Task item
Copy every line below where the string "StyledGridContainerProps" is found.
◇ ◇ ◇
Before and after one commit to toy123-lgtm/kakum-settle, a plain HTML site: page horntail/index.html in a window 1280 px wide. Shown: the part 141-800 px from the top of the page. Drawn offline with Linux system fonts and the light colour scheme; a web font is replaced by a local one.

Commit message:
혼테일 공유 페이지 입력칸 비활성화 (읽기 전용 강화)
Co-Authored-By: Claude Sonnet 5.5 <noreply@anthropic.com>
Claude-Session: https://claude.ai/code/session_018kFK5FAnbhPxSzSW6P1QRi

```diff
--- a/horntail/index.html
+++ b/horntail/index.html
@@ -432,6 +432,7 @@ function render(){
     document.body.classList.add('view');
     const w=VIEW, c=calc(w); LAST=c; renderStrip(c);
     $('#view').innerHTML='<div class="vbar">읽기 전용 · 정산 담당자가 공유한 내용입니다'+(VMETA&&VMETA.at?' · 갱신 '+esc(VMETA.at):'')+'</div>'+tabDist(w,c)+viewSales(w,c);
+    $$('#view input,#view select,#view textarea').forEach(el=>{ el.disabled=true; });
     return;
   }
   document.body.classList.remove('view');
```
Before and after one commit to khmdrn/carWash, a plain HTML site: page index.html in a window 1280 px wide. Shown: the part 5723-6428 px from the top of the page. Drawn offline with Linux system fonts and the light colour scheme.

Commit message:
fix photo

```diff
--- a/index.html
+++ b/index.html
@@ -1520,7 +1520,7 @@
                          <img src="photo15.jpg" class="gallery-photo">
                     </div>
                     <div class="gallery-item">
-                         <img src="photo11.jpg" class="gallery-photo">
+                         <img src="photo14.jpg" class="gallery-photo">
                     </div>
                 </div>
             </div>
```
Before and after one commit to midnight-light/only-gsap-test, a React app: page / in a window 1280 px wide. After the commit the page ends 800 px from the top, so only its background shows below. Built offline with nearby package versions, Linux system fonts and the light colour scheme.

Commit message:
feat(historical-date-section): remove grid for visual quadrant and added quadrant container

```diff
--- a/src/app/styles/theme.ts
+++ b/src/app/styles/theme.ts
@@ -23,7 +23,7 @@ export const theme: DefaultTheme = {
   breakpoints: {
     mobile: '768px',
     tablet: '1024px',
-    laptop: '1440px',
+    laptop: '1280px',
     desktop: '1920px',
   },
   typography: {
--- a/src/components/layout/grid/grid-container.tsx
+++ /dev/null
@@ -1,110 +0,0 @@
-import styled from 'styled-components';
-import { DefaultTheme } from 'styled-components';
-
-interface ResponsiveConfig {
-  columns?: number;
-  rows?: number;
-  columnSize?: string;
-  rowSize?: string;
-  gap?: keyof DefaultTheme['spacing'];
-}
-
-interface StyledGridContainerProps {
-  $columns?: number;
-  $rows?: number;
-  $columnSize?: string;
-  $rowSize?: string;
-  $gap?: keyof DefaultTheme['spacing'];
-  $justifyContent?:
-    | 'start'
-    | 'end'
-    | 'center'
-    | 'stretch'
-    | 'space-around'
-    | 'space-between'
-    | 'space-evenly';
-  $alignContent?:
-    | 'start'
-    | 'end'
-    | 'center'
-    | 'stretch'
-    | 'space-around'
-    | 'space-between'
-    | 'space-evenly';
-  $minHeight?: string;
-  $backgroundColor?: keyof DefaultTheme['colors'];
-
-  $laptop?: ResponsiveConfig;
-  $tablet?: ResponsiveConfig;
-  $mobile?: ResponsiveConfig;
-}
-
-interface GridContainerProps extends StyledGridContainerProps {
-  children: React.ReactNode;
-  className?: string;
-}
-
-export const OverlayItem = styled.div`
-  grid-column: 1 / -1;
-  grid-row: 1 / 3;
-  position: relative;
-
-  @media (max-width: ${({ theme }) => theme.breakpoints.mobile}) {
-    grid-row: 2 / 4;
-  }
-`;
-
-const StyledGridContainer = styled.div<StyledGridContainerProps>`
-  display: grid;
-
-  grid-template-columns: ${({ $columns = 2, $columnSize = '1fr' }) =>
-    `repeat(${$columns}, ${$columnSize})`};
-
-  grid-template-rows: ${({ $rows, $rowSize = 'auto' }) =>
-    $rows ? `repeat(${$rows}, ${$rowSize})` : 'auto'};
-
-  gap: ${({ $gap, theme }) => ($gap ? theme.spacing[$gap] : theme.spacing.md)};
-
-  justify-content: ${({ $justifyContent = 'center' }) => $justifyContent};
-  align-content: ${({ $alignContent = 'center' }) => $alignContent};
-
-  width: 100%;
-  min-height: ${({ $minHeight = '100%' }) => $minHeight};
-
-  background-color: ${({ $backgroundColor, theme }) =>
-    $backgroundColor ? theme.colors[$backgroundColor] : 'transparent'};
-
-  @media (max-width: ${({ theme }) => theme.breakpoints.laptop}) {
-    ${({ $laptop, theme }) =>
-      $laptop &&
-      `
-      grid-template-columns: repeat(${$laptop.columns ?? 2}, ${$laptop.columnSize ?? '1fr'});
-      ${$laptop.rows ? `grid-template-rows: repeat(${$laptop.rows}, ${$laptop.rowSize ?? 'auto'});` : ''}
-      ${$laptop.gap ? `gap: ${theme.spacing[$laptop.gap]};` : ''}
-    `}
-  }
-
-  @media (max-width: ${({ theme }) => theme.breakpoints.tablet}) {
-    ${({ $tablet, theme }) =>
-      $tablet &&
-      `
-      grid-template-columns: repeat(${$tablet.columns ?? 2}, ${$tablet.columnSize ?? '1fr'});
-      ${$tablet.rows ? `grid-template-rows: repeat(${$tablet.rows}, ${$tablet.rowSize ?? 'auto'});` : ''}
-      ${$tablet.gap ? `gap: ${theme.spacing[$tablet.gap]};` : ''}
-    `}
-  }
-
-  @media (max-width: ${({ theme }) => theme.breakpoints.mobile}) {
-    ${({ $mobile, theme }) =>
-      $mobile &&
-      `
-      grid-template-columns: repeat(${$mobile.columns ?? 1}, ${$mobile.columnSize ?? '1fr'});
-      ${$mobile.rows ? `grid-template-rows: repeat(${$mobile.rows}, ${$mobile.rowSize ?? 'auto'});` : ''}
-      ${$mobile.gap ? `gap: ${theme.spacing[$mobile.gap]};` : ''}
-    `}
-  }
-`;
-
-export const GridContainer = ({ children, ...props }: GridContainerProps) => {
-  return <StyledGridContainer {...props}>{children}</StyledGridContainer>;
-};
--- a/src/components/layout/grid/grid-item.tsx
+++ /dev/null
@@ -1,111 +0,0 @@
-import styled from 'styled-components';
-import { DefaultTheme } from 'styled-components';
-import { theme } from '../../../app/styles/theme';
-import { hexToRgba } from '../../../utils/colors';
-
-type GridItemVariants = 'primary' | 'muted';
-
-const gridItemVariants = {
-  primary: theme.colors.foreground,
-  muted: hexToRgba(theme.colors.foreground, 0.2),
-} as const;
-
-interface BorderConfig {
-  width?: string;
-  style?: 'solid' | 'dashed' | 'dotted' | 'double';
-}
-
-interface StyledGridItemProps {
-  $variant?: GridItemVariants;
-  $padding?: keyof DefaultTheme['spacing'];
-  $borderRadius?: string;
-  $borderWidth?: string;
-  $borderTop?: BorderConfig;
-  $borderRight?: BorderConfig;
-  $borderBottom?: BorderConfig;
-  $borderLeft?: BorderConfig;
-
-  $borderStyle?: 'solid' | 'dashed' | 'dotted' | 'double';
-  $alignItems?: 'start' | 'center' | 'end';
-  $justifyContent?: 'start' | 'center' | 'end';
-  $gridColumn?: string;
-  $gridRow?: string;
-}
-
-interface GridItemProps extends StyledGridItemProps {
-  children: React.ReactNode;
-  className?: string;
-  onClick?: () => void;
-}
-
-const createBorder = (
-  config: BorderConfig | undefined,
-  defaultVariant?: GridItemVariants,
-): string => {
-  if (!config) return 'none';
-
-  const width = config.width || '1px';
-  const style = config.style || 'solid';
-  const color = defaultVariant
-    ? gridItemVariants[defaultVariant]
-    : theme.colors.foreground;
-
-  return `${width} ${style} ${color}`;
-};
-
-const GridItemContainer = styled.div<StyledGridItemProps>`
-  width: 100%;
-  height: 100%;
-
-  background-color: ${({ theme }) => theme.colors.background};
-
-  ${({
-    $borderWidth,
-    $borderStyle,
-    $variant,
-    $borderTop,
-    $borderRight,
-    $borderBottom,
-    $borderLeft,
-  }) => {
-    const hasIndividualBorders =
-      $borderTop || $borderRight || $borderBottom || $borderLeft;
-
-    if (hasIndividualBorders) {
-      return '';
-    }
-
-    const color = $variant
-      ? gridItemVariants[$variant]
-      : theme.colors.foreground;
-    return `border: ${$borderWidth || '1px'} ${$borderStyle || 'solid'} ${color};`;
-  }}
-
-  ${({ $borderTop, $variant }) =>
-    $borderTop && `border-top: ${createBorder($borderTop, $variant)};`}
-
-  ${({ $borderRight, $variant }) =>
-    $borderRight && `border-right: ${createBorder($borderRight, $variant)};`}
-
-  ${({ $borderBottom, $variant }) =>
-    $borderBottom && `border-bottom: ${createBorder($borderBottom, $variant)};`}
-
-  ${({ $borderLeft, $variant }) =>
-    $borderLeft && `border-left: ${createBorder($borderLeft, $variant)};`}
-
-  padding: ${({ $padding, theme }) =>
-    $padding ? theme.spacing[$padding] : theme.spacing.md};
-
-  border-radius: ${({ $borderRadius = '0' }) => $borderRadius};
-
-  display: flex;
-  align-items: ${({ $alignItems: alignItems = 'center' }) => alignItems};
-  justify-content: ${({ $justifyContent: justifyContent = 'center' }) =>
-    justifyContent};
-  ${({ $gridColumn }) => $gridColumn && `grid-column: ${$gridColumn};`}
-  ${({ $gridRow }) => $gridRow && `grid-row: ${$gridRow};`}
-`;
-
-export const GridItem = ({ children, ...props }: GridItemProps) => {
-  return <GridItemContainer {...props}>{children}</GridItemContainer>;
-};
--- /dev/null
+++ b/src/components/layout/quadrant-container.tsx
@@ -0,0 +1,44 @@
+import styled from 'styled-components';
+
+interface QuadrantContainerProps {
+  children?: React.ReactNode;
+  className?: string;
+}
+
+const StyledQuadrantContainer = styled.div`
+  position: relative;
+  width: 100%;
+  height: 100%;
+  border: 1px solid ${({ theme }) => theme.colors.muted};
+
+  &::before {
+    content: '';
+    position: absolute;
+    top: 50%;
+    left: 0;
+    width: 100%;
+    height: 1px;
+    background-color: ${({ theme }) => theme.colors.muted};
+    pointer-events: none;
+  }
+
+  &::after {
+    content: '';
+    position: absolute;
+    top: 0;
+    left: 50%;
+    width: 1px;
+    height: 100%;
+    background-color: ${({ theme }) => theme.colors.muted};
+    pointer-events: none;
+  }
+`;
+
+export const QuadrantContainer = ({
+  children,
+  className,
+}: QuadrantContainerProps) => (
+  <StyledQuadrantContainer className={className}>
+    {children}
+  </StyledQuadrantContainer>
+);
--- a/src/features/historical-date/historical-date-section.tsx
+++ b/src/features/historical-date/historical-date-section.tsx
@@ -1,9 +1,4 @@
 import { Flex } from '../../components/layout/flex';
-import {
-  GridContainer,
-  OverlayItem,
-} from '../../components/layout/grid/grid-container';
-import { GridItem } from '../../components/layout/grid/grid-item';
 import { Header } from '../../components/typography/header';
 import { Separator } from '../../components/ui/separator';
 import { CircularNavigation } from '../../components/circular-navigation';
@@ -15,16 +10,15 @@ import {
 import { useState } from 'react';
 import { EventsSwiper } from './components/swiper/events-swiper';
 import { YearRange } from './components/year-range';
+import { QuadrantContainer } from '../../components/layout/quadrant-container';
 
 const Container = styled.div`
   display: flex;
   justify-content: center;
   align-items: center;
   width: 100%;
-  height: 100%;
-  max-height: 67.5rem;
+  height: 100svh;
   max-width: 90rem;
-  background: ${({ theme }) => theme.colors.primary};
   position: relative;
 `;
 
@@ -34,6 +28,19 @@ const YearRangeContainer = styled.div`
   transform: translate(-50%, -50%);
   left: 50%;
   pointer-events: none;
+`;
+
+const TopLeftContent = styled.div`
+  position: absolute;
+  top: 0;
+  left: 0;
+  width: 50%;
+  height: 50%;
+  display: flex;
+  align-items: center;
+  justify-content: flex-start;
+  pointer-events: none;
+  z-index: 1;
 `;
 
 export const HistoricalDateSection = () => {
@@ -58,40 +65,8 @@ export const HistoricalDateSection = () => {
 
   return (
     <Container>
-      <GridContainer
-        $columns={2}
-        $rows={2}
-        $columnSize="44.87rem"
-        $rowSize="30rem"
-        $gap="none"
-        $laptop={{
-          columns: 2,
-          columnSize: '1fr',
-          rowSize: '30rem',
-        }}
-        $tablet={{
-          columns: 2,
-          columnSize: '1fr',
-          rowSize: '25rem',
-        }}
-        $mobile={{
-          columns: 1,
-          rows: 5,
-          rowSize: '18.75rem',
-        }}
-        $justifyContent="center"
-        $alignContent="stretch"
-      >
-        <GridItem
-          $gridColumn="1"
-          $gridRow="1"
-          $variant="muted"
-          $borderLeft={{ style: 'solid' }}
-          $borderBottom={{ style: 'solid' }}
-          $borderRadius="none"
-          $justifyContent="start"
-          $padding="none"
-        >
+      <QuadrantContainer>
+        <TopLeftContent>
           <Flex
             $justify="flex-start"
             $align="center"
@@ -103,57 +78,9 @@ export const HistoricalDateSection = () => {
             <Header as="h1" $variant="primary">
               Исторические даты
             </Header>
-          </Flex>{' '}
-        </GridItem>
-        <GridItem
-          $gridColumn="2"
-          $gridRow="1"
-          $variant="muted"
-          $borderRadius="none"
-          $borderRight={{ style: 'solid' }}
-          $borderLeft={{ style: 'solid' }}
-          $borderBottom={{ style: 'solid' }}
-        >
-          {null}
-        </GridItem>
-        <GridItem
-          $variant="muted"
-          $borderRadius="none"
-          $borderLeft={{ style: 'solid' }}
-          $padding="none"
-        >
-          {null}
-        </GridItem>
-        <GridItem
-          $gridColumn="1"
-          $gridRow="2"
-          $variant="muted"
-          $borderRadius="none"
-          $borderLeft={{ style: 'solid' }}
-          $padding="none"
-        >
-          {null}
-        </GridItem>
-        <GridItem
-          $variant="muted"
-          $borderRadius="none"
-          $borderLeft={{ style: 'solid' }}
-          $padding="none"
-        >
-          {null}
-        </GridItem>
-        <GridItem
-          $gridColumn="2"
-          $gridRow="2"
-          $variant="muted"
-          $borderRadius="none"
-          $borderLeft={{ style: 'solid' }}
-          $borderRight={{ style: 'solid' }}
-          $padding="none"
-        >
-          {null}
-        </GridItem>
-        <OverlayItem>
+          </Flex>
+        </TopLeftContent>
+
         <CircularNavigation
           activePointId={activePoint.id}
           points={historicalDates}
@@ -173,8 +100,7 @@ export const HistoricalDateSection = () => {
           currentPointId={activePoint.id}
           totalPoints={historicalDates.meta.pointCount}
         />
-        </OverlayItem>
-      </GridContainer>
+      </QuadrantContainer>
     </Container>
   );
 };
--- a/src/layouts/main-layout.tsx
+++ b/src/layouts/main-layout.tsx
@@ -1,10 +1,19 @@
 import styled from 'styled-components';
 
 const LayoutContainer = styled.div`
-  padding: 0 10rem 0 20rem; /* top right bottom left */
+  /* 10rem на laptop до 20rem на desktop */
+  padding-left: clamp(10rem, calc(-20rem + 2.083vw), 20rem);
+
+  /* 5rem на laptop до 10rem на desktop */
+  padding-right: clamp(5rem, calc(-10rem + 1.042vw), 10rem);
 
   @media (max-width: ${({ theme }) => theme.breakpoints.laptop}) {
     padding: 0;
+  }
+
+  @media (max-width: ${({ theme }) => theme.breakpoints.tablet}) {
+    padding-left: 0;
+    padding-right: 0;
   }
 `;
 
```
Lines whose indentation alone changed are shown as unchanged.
◇ ◇ ◇
Worked solution
-interface StyledGridContainerProps {
-interface GridContainerProps extends StyledGridContainerProps {
-const StyledGridContainer = styled.div<StyledGridContainerProps>`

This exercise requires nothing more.